Data provided:
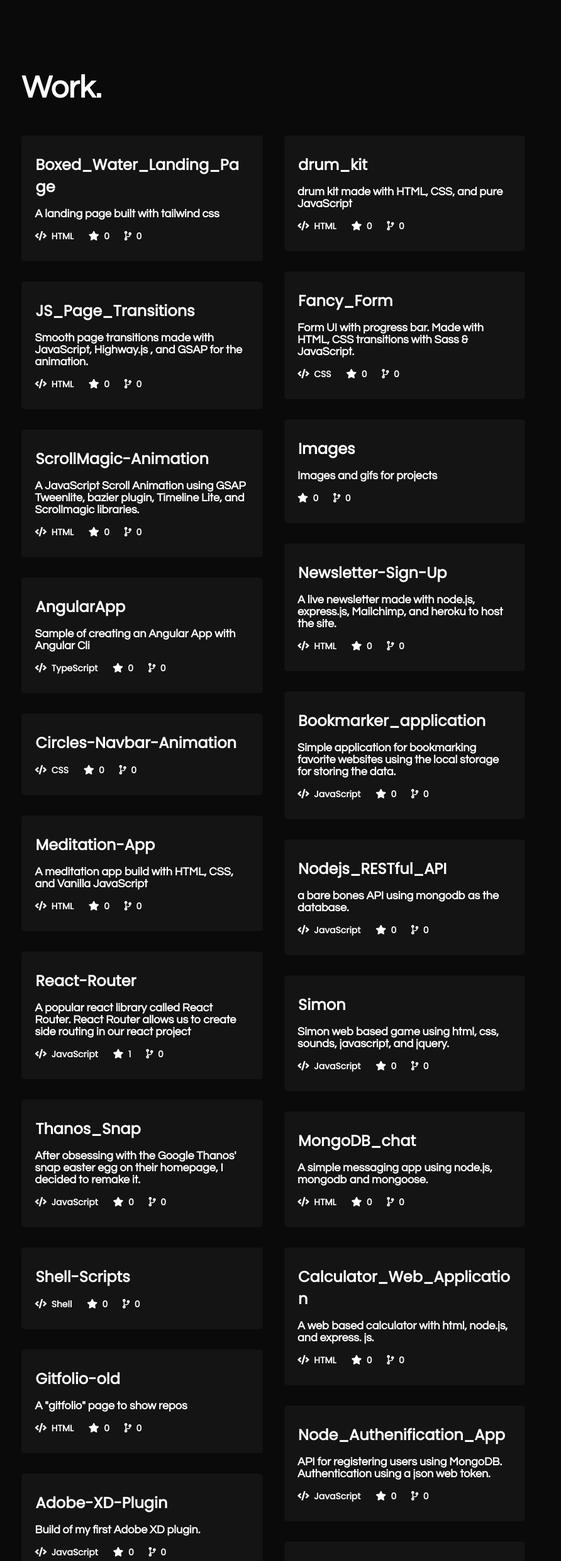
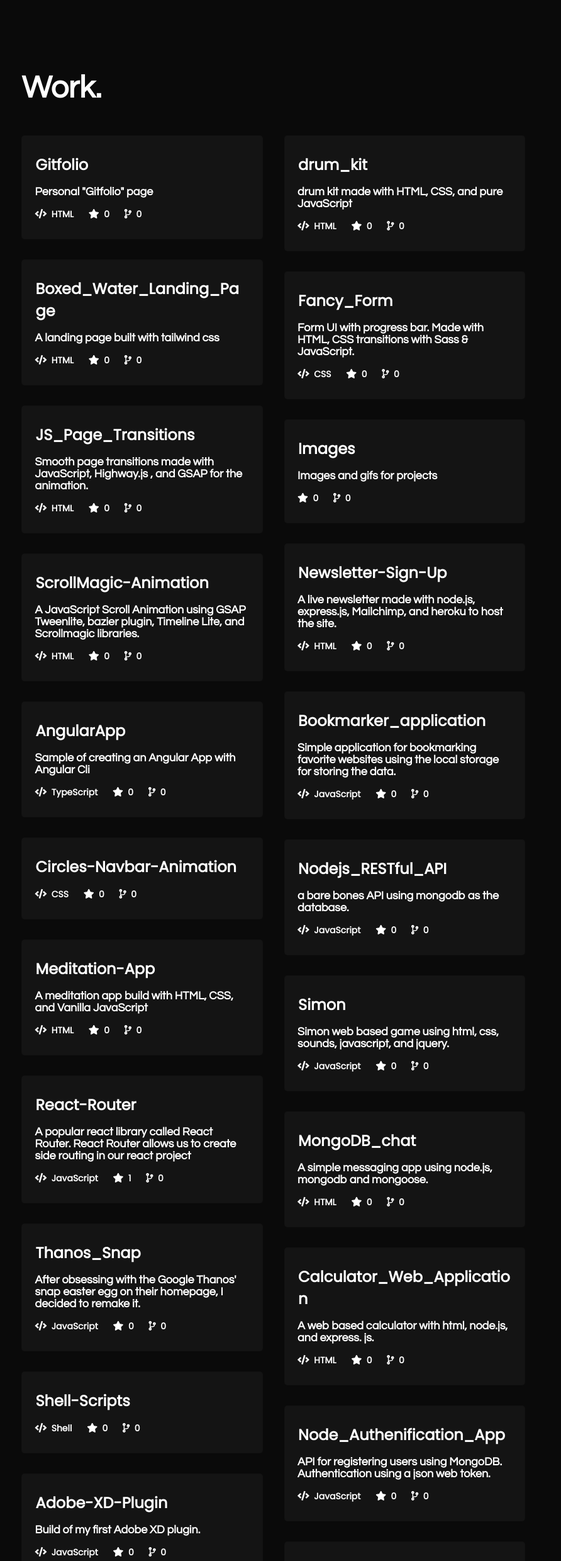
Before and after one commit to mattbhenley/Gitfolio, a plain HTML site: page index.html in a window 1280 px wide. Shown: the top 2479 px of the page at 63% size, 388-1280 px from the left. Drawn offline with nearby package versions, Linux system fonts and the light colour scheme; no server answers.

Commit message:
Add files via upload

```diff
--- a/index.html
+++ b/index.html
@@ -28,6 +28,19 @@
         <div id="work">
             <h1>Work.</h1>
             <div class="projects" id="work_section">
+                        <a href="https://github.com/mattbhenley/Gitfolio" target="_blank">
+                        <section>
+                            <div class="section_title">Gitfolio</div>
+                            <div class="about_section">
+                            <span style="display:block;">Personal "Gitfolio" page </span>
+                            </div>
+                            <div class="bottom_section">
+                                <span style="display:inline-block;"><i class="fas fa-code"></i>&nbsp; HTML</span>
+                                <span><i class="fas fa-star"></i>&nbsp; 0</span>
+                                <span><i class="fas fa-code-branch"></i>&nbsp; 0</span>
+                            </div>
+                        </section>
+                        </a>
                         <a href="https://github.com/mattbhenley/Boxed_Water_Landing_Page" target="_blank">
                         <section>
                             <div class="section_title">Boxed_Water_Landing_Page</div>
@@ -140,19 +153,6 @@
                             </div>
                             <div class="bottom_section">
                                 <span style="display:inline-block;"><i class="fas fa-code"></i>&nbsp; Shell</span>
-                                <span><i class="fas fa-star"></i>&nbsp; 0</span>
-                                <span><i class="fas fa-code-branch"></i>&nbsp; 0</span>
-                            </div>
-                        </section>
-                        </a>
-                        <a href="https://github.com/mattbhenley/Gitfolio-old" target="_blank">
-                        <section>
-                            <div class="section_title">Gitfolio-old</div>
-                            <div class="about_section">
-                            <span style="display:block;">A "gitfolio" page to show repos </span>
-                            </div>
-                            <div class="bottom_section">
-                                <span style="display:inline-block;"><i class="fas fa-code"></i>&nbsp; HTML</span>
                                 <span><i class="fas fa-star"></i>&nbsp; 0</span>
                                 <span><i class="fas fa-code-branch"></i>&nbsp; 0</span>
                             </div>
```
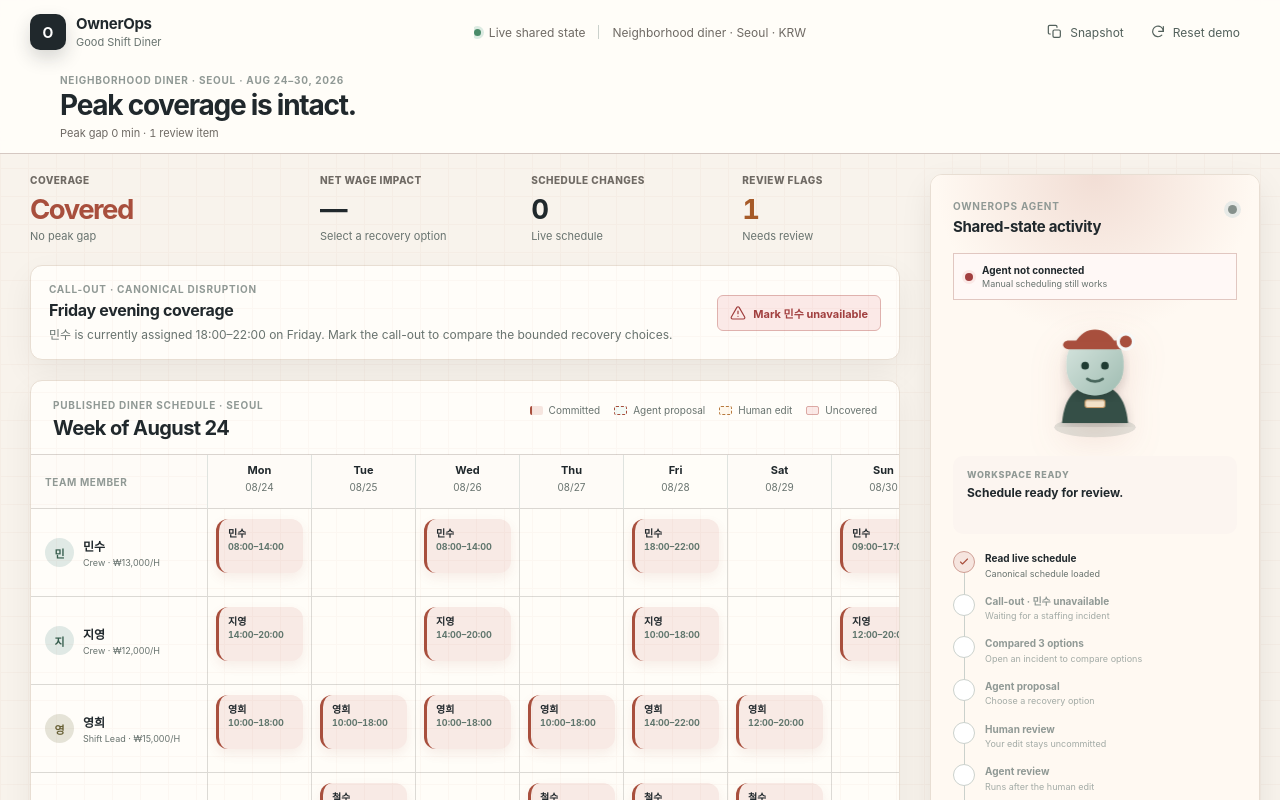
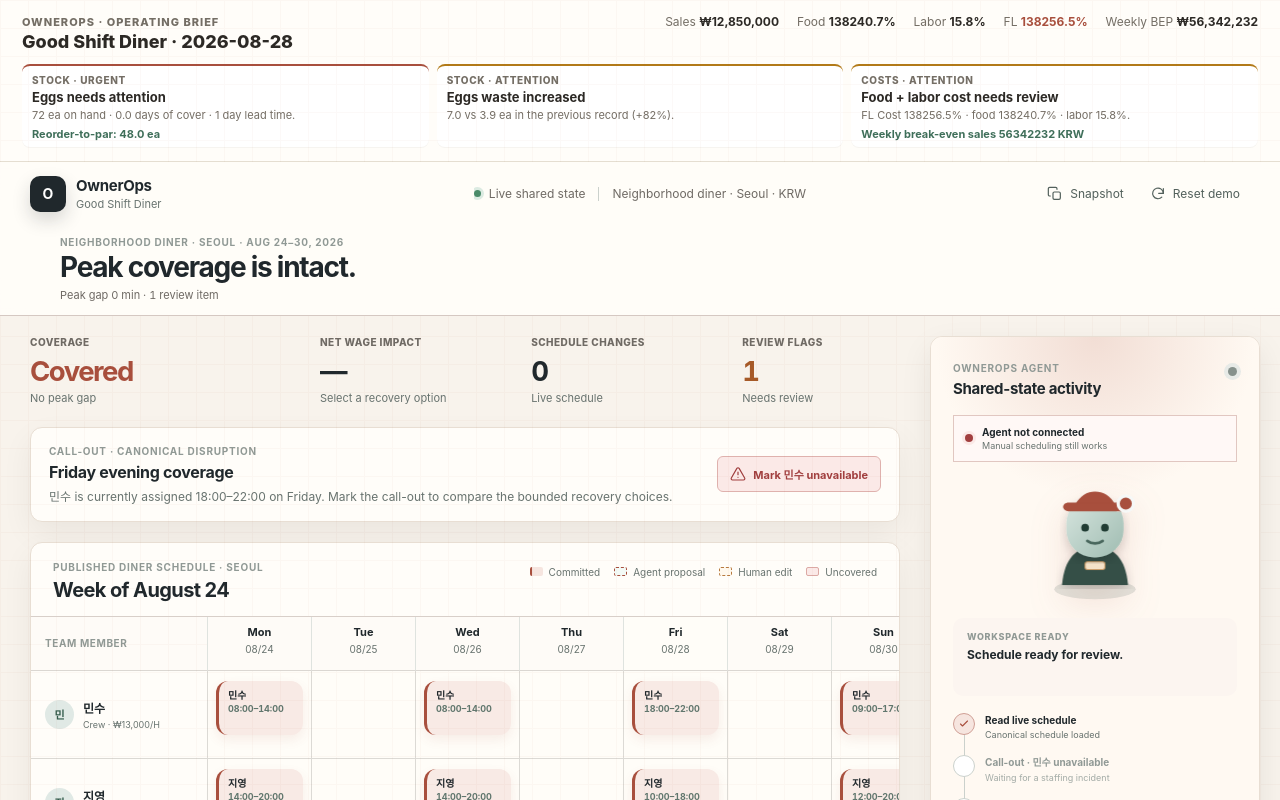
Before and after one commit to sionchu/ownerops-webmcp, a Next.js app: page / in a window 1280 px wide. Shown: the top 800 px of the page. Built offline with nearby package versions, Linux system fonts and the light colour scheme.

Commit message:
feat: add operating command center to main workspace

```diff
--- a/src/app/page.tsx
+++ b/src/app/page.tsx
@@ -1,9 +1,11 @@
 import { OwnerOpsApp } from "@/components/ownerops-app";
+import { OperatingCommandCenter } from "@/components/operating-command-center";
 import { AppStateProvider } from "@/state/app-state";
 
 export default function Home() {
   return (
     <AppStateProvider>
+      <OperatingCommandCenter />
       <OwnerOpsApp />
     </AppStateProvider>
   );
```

How to complete this task: Using the listing above, return all lines where the word "code" occurs.

Expected output:
+                                <span style="display:inline-block;"><i class="fas fa-code"></i>&nbsp; HTML</span>
+                                <span><i class="fas fa-code-branch"></i>&nbsp; 0</span>
                                 <span style="display:inline-block;"><i class="fas fa-code"></i>&nbsp; Shell</span>
-                                <span><i class="fas fa-code-branch"></i>&nbsp; 0</span>
-                                <span style="display:inline-block;"><i class="fas fa-code"></i>&nbsp; HTML</span>
                                 <span><i class="fas fa-code-branch"></i>&nbsp; 0</span>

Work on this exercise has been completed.